Start of Block

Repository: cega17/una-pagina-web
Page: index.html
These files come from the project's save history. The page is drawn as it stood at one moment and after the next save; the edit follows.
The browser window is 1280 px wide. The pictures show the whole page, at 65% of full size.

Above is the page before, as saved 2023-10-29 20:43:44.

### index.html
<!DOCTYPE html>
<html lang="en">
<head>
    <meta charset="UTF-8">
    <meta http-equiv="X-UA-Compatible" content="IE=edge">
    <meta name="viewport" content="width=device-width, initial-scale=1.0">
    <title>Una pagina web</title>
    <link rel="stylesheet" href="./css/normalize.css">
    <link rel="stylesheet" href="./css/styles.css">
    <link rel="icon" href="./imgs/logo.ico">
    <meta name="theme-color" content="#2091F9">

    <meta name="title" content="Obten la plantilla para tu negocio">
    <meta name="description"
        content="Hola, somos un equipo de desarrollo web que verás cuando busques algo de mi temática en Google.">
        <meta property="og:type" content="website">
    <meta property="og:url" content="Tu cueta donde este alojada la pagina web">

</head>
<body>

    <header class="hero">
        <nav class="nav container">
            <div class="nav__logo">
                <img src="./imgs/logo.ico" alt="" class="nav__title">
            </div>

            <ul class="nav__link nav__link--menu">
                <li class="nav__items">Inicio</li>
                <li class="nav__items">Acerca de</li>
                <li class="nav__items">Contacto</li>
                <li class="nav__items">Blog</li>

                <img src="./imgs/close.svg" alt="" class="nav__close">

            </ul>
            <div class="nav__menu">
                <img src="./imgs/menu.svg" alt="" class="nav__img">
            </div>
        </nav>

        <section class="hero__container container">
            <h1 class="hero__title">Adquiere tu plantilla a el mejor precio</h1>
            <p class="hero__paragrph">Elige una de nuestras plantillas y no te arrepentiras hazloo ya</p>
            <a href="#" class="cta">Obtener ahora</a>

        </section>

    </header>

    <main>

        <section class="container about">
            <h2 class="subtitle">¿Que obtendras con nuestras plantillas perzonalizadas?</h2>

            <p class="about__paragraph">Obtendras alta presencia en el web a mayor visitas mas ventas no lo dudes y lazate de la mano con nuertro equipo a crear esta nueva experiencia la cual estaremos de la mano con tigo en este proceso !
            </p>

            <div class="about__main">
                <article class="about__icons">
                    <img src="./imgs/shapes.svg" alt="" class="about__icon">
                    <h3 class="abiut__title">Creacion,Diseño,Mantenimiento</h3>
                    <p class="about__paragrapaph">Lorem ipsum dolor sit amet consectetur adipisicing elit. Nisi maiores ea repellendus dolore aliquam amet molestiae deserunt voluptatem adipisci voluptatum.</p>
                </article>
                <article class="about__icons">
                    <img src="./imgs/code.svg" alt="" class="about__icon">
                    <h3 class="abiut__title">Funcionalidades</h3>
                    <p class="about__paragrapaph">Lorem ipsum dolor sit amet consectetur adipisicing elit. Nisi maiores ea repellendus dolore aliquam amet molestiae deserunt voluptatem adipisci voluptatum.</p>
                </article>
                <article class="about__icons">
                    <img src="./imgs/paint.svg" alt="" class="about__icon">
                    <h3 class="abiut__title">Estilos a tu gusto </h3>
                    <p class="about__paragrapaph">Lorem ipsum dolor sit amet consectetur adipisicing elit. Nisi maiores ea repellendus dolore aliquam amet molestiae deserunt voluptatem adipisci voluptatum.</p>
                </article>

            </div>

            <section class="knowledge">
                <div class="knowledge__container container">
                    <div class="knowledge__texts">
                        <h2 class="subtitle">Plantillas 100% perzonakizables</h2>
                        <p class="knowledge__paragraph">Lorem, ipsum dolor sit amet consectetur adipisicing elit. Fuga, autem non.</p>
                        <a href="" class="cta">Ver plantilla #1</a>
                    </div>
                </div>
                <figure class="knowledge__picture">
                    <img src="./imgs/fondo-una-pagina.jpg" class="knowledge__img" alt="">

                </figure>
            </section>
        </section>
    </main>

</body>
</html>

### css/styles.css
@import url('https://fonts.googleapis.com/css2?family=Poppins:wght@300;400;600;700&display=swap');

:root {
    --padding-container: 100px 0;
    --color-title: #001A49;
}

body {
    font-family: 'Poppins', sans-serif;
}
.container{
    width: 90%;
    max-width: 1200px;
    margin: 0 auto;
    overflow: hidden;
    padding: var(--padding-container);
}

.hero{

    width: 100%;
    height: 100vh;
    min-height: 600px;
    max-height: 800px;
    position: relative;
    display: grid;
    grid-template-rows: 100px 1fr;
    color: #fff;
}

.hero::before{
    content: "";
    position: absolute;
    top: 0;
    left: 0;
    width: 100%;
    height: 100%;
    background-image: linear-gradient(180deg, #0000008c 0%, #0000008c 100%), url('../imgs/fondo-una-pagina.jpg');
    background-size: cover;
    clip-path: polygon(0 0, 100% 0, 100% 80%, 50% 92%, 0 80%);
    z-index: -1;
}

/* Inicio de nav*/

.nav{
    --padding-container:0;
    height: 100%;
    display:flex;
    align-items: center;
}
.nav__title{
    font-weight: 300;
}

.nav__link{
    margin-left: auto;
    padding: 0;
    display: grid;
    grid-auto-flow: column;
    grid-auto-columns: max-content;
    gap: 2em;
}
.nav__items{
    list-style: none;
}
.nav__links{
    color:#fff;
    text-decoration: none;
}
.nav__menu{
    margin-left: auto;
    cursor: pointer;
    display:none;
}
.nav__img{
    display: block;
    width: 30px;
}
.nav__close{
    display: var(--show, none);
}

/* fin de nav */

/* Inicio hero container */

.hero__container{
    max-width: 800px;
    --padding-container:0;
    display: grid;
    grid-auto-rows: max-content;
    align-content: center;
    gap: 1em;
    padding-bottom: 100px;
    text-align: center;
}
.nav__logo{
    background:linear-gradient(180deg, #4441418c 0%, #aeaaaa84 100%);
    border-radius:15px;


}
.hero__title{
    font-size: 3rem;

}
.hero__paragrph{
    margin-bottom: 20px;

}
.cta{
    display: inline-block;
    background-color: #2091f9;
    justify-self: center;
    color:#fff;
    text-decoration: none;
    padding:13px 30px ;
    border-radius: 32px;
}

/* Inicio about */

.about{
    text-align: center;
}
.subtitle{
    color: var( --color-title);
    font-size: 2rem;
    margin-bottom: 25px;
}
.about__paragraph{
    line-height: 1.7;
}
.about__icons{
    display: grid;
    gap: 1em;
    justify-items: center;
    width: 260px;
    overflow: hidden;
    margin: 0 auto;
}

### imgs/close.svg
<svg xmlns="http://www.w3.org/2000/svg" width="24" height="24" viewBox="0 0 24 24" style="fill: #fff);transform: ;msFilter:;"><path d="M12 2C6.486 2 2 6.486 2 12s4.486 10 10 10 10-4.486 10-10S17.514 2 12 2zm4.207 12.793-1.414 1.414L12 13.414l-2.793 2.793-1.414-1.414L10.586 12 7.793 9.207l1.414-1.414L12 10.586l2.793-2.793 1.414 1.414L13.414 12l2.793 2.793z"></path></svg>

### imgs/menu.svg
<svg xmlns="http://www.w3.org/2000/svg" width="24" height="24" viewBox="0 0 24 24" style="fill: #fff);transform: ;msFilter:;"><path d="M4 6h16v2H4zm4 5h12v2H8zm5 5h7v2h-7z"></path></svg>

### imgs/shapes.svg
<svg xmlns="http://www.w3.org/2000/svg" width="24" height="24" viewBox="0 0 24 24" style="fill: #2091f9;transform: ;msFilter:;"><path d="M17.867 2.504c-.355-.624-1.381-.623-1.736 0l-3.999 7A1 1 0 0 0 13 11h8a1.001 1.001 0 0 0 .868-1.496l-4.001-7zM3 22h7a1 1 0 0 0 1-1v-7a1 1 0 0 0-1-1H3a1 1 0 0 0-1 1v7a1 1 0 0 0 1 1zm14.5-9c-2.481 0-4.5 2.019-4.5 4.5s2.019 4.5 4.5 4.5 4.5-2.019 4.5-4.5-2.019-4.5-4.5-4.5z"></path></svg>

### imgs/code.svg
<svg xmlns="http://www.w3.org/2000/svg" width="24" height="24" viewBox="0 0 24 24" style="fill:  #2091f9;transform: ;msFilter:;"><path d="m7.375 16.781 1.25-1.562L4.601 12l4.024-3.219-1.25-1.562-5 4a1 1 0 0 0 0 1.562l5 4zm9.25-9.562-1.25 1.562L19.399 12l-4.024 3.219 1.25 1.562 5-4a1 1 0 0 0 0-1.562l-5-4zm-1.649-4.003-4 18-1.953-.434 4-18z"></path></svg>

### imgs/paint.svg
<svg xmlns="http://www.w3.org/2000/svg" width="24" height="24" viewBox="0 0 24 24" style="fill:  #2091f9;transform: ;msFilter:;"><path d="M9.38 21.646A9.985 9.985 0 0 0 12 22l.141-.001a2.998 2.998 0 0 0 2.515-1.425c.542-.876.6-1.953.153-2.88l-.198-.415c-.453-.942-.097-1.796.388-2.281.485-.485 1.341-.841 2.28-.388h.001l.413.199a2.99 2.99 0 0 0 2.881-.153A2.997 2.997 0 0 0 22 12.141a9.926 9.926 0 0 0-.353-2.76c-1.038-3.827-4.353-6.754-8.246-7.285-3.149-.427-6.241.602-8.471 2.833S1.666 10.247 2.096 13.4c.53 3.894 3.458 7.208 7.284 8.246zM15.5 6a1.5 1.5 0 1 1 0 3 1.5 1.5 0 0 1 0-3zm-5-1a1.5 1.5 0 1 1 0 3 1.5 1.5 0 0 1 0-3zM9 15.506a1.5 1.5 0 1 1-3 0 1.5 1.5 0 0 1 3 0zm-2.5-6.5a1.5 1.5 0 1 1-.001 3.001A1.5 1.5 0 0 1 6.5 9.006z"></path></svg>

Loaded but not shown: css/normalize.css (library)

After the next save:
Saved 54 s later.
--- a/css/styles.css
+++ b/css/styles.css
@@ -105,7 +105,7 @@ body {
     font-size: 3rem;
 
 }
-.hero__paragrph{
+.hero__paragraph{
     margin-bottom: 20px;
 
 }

End of Block

— What the task requires —
Copy whichever lines of the records above contain the word "auto".

— Result of this task —
    margin: 0 auto;
    margin-left: auto;
    grid-auto-flow: column;
    grid-auto-columns: max-content;
    margin-left: auto;
    grid-auto-rows: max-content;
    margin: 0 auto;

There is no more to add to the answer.